## [Extracted information]
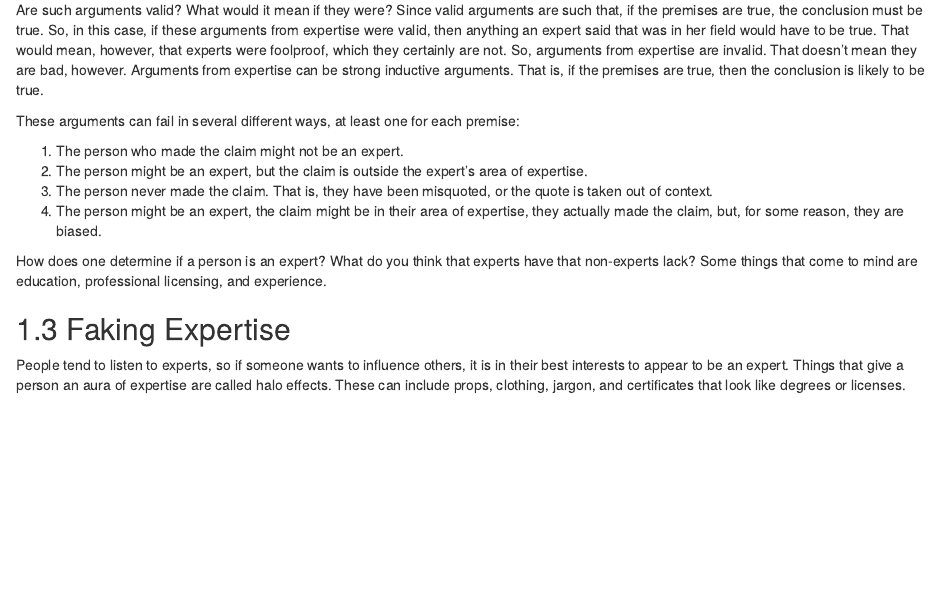
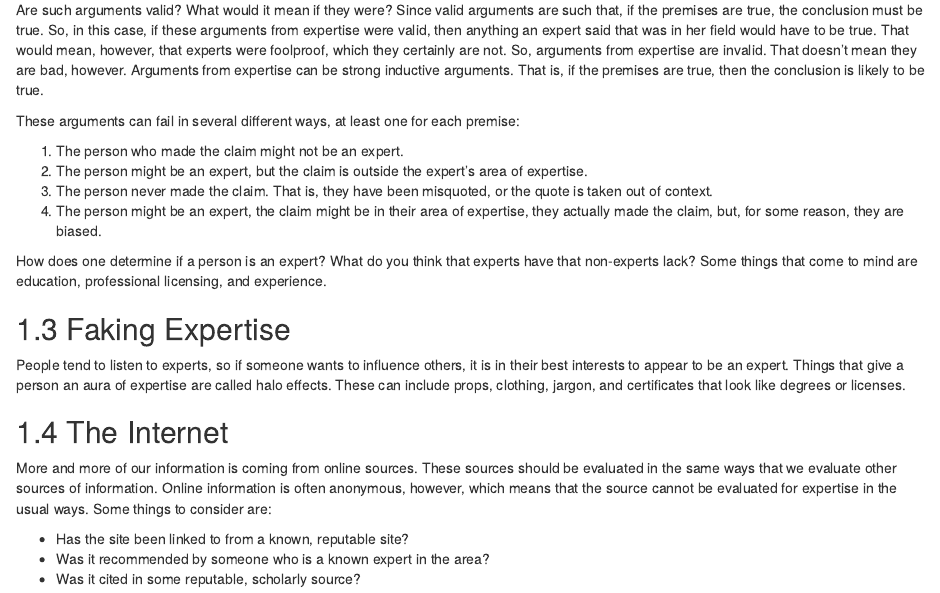
Before and after one commit to rlridenour/ct-text-bookdown, an R Markdown document (12-experts.Rmd): the page in a window 1100 px wide, from 490 px down. Rendered offline with R 4.5, knitr and Pandoc, with nearby package versions; drawn as R Markdown's standard HTML page in place of the format the file asks for.

Commit message:
Add internet info to experts.

```diff
--- a/12-experts.Rmd
+++ b/12-experts.Rmd
@@ -31,3 +31,11 @@ How does one determine if a person is an expert? What do you think that experts
 ## Faking Expertise
 
 People tend to listen to experts, so if someone wants to influence others, it is in their best interests to appear to be an expert. Things that give a person an aura of expertise are called halo effects. These can include props, clothing, jargon, and certificates that look like degrees or licenses.
+
+## The Internet
+
+More and more of our information is coming from online sources. These sources should be evaluated in the same ways that we evaluate other sources of information. Online information is often anonymous, however, which means that the source cannot be evaluated for expertise in the usual ways. Some things to consider are:
+
+- Has the site been linked to from a known, reputable site?
+- Was it recommended by someone who is a known expert in the area?
+- Was it cited in some reputable, scholarly source?
```
Also changed, not shown: 13-internet.Rmd (+6 -0 lines).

## [Task details]
Please retype every record exactly, leaving the pictures out.

## [Problem solution]
Before and after one commit to rlridenour/ct-text-bookdown, an R Markdown document (12-experts.Rmd): the page in a window 1100 px wide, from 490 px down. Rendered offline with R 4.5, knitr and Pandoc, with nearby package versions; drawn as R Markdown's standard HTML page in place of the format the file asks for.

Commit message:
Add internet info to experts.

```diff
--- a/12-experts.Rmd
+++ b/12-experts.Rmd
@@ -31,3 +31,11 @@ How does one determine if a person is an expert? What do you think that experts
 ## Faking Expertise
 
 People tend to listen to experts, so if someone wants to influence others, it is in their best interests to appear to be an expert. Things that give a person an aura of expertise are called halo effects. These can include props, clothing, jargon, and certificates that look like degrees or licenses.
+
+## The Internet
+
+More and more of our information is coming from online sources. These sources should be evaluated in the same ways that we evaluate other sources of information. Online information is often anonymous, however, which means that the source cannot be evaluated for expertise in the usual ways. Some things to consider are:
+
+- Has the site been linked to from a known, reputable site?
+- Was it recommended by someone who is a known expert in the area?
+- Was it cited in some reputable, scholarly source?
```
Also changed, not shown: 13-internet.Rmd (+6 -0 lines).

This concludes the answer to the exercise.